500K allegedly stolen from cutting trainer’s customer
A Texas loper accused of stealing $500,000 from a cutting horse owner is indicted in another case of felony theft. It stems from the alleged theft from another customer at Merritt Wilson Cutting Horses.
Dakotah Lindsey Harrell, 28, was arrested on July 22. The month prior, a Cooke County Grand Jury handed down an indictment for theft of property less than $20,000.
Harrell is currently out on bond.
Merritt Wilson Cutting Horses
Harrell allegedly stole funds from Pennsylvania stallion owner Dale Koller last August, according to the indictment. Koller is the second customer of Merritt Wilson Cutting Horses, in Whitesboro, that had money embezzled.
Harrell worked for trainer Merritt Wilson as an assistant trainer, according to her Facebook profile. The information was recently removed from her social profile. The two also had a personal relationship.

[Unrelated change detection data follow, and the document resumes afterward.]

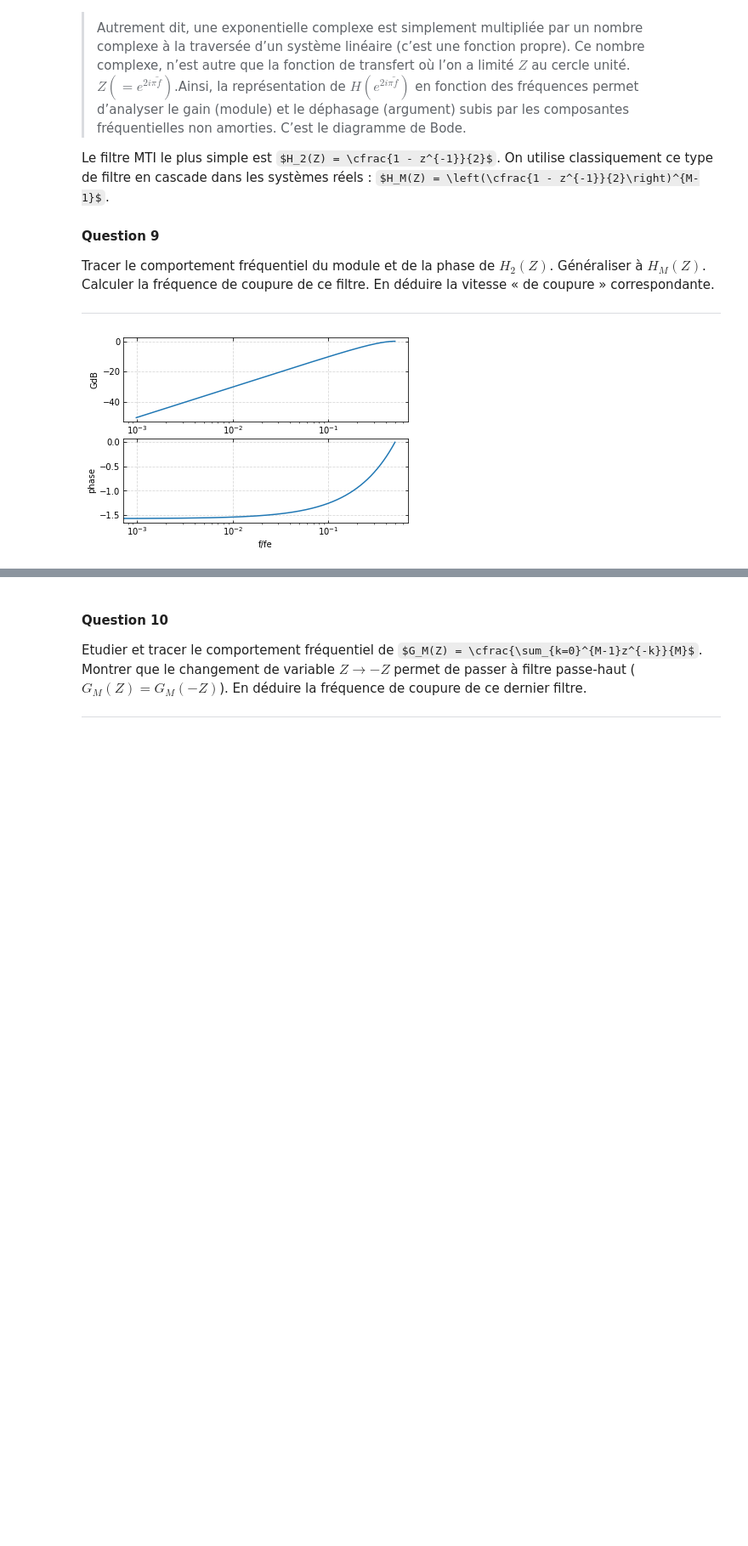
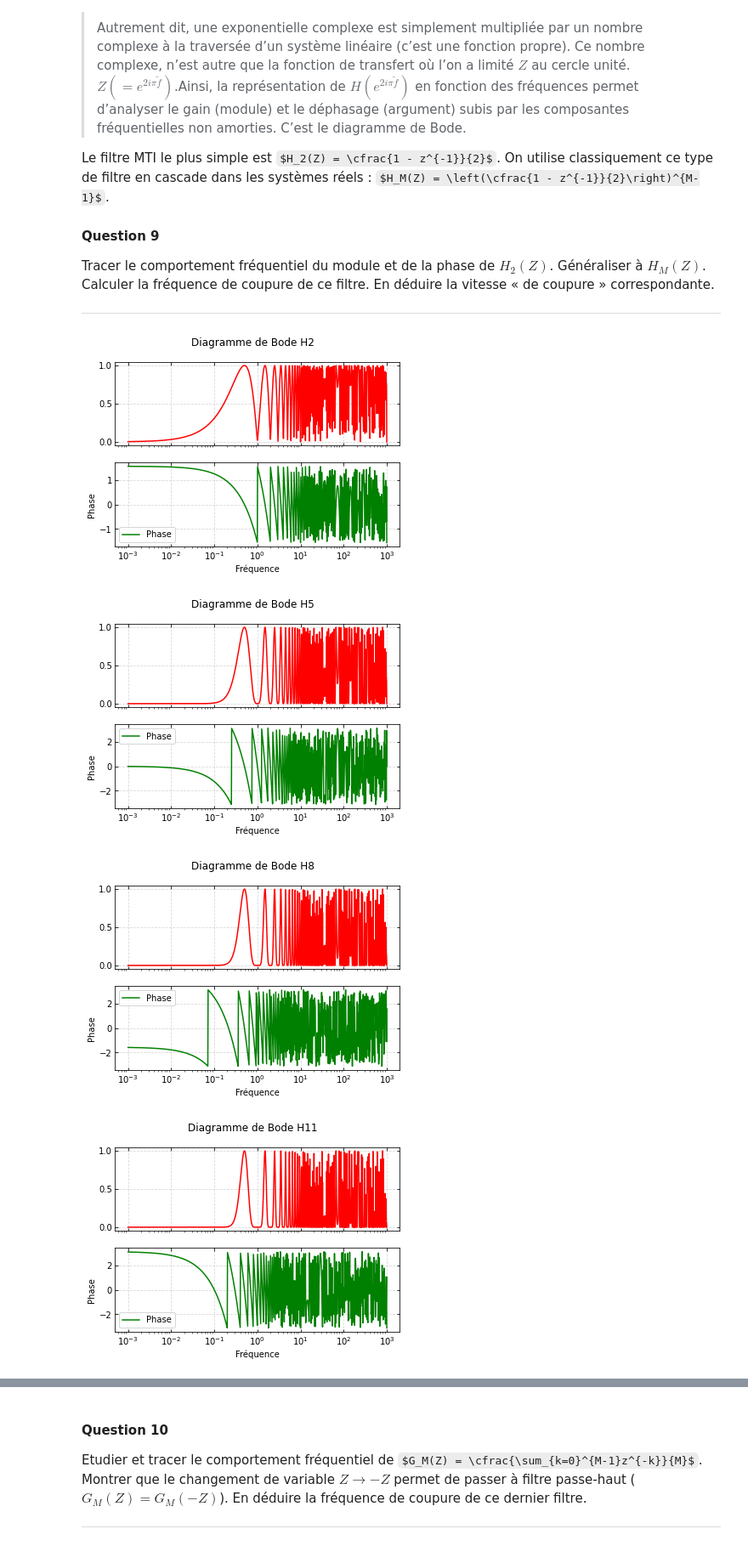
Before and after one commit to 21courgnea/Projet_TDS, a Jupyter notebook: mini-projet-radar/mini_projet_radar.ipynb, the cells around one changed output, grey strips where cells are left out. Shown at 85% size. Saved outputs shown, nothing was run; the diff lists cells and outputs as text; code cells hidden in the pictures; some formulas as TeX source; blank space fills up the shorter version.

```diff
--- a/mini-projet-radar/mini_projet_radar.ipynb
+++ b/mini-projet-radar/mini_projet_radar.ipynb
@@ -725,23 +723,34 @@ cascade dans les systèmes réels : $H_M(Z) = \left(\cfrac{1 - z^{-1}}{2}\righ
  Tracer le comportement fréquentiel du module et de la phase de $H_2(Z)$. Généraliser à $H_M(Z)$. Calculer la fréquence de coupure de ce filtre. En déduire la vitesse « de coupure » correspondante.
 
 ---
-# %%
-w_2 , h_2 =scipy.signal.freqz([-1 , 1], [0, 2])
-
-plt.figure()
-plt.subplot(211)
-plt.plot(w_2/(2*np.pi),20*np.log10(np.absolute(h_2)))
-plt.xlabel("f/fe")
-plt.xscale('log')
-plt.ylabel("GdB")
-plt.tick_params(top=True,right=True,direction='in')
-plt.grid(linestyle='--',alpha=0.5)
-plt.subplot(212)
-plt.plot(w_2/(2*np.pi),np.unwrap(np.angle(h_2)))
-plt.xlabel("f/fe")
-plt.xscale('log')
-plt.ylabel("phase")
-plt.tick_params(top=True,right=True,direction='in')
-plt.grid(linestyle='--',alpha=0.5)
-# %% [output]
-[figure, removed]
+# %%
+list_freq = np.logspace(-3, 3, 1000, endpoint=True)
+z_s = np.exp(2*np.pi*1j*list_freq)
+list_m = np.arange(2,20,3)
+# %%
+def H_ind(m, z):
+        return ((1-1/z)/2)**(m-1)
+def H(m):
+    return np.vectorize(lambda z: H_ind(m,z))
+
+for m in list_m:
+    g = H(m)
+    H_s = g(z_s)
+    fig, (ax1,ax2) =  plt.subplots(2, sharex = True)
+    ax2.plot(freq,np.angle(g(z_s)), label = "Phase", color = 'green')
+    ax1.plot(freq, np.abs(g(z_s)), label = "Gain", color = 'red')
+    ax1.tick_params(top=True,right=True,direction='in')
+    ax1.grid(linestyle='--',alpha=0.5)
+    ax2.tick_params(top=True,right=True,direction='in')
+    ax2.grid(linestyle='--',alpha=0.5)
+    plt.xscale("log")
+    plt.legend()
+    plt.xlabel("Fréquence")
+    plt.ylabel('Phase')
+    fig.suptitle(f'Diagramme de Bode H{m}')
+    plt.show()
+# %% [output]
+[figure, added]
+[figure, added]
+[figure, added]
+[figure, added]
```
Also changed, not shown: parts of 5 cells of this notebook, 1 other file.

Harrell allegedly utilized the men’s banking information to pull off the financial thievery.
Horseman and private security expert Rick Dennis says business owners need to ensure there aren’t security failures putting them at risk.
Dennis warns proper security and a Risk Management Program are not only maintained for clients’ protection, but for the business as well. He says if an individual, hired by the facility, steals a client’s banking or credit card information, “it’s quite possible the training facility can have culpable liability issues in the matter”.

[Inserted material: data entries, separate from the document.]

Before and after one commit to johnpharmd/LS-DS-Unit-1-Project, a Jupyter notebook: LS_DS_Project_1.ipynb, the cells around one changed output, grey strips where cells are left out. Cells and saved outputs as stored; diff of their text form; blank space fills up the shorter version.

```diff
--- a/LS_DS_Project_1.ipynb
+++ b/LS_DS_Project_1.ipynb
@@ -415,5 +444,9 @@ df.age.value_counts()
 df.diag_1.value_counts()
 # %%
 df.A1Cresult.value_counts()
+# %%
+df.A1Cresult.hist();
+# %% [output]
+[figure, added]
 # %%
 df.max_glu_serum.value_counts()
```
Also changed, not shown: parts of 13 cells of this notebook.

Dennis recommends horse industry business owners conduct a $35 background check at Horse Authority before hiring any employee. While not commonplace in the horse industry, Dennis who has worked for mainstream clients including Exxon, says the practice is standard in every other industry.
“Be proactive, not reactive,” he says.
While it sounds like common sense, Dennis says customers shouldn’t trust anyone blindly with personal banking information and never pay bills directly from a trust or holding bank account. Instead, he recommends setting up another account with limited funds.
Dennis also suggests monitoring online banking activity regularly and investing in a credit-monitoring service.